Of course, the rapidly accelerating carbon emissions from human activity energized by the burning of fossil fuel since around 1950 has been so great that scientists have labeled it “the Great Acceleration.” Scientists expect total global emissions to continue rising next year since most nations are doing so little to curtail even more carbon spewing into the atmosphere. Despite the international agreements signed by almost every nation at the 2015 Paris Climate talks, no nation has taken serious steps to control their emissions since then. The scope of the necessary response is daunting at best. Every nation seems to be waiting for someone else to take the first step. Yet, the problem is now, with no time to delay to avoid global catastrophe.

So, as with several other treaty obligations, such as the international agreement to restrict Iran’s nuclear weapons capability, Trump decided to withdraw from the Paris Climate Accords. You might argue that the withdrawal doesn’t really matter since the agreement has no teeth. The agreed reductions are not mandatory, just vague intentions.

No nation’s leaders want to jeopardize economic growth or bear the costs of complying with the agreements. However, the costs of failure to do so will be so great to the human condition that such concerns appear to be somewhere on the far side of foolish. Besides, the process of converting to clean (solar and wind) sources of energy production will create more jobs than so-called leaders can imagine. So will programs to insulate existing buildings, which contribute a lot of the energy waste worldwide. So, why do the world’s leaders balk at doing the right thing?

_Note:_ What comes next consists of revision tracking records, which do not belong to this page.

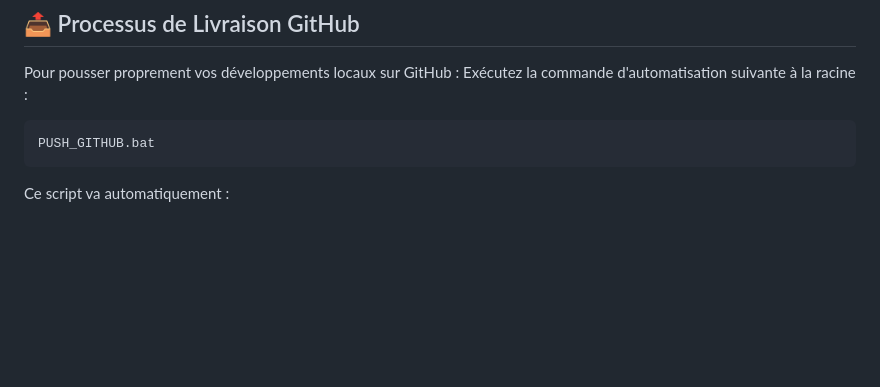
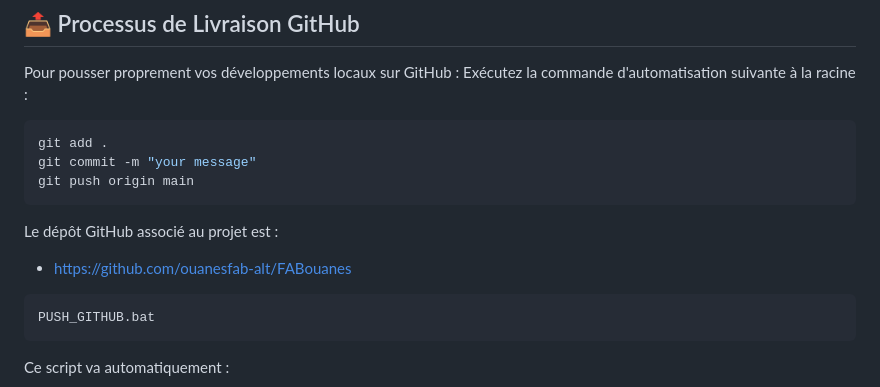
Before and after one commit to ouanesfab-alt/FABouanes, a Markdown page: README.md, the part around the change. Drawn GitHub-style; blank space fills up the shorter version.

Commit message:
docs: add GitHub delivery section to README

````diff
--- a/README.md
+++ b/README.md
@@ -225,6 +225,16 @@ Pour pousser proprement vos développements locaux sur GitHub :
 Exécutez la commande d'automatisation suivante à la racine :
 
 ```powershell
+git add .
+git commit -m "your message"
+git push origin main
+```
+
+Le dépôt GitHub associé au projet est :
+- https://github.com/ouanesfab-alt/FABouanes
+
+
+```powershell
 PUSH_GITHUB.bat
 ```
 
````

Nihilist Power Elites Overpower the Public Interest

The problem, of course, is that such major economic transformations threaten existing financial interests of the world’s power elites. The most powerful financial interests in the world are closely tied to the fossil fuel industry. The further enrichment of the richest of the rich is also good for business at various Trump Towers around the world. The petulant president is enriching himself by enriching the ultra-rich elites of the world.

For the nihilist, nothing is forbidden. The only value is to exercise more and more power to satisfy the endless narcissistic demands of the sociopath. Of course, when such practices become a central feature of government, the threat of rising fascism grows with every moral transgression. Every act of demagoguery attempting to incite mass fear and anger in support of the self-imagined authoritarian ruler is another step on the road to fascist dictatorship. Do not believe those who say, “It can’t happen here.”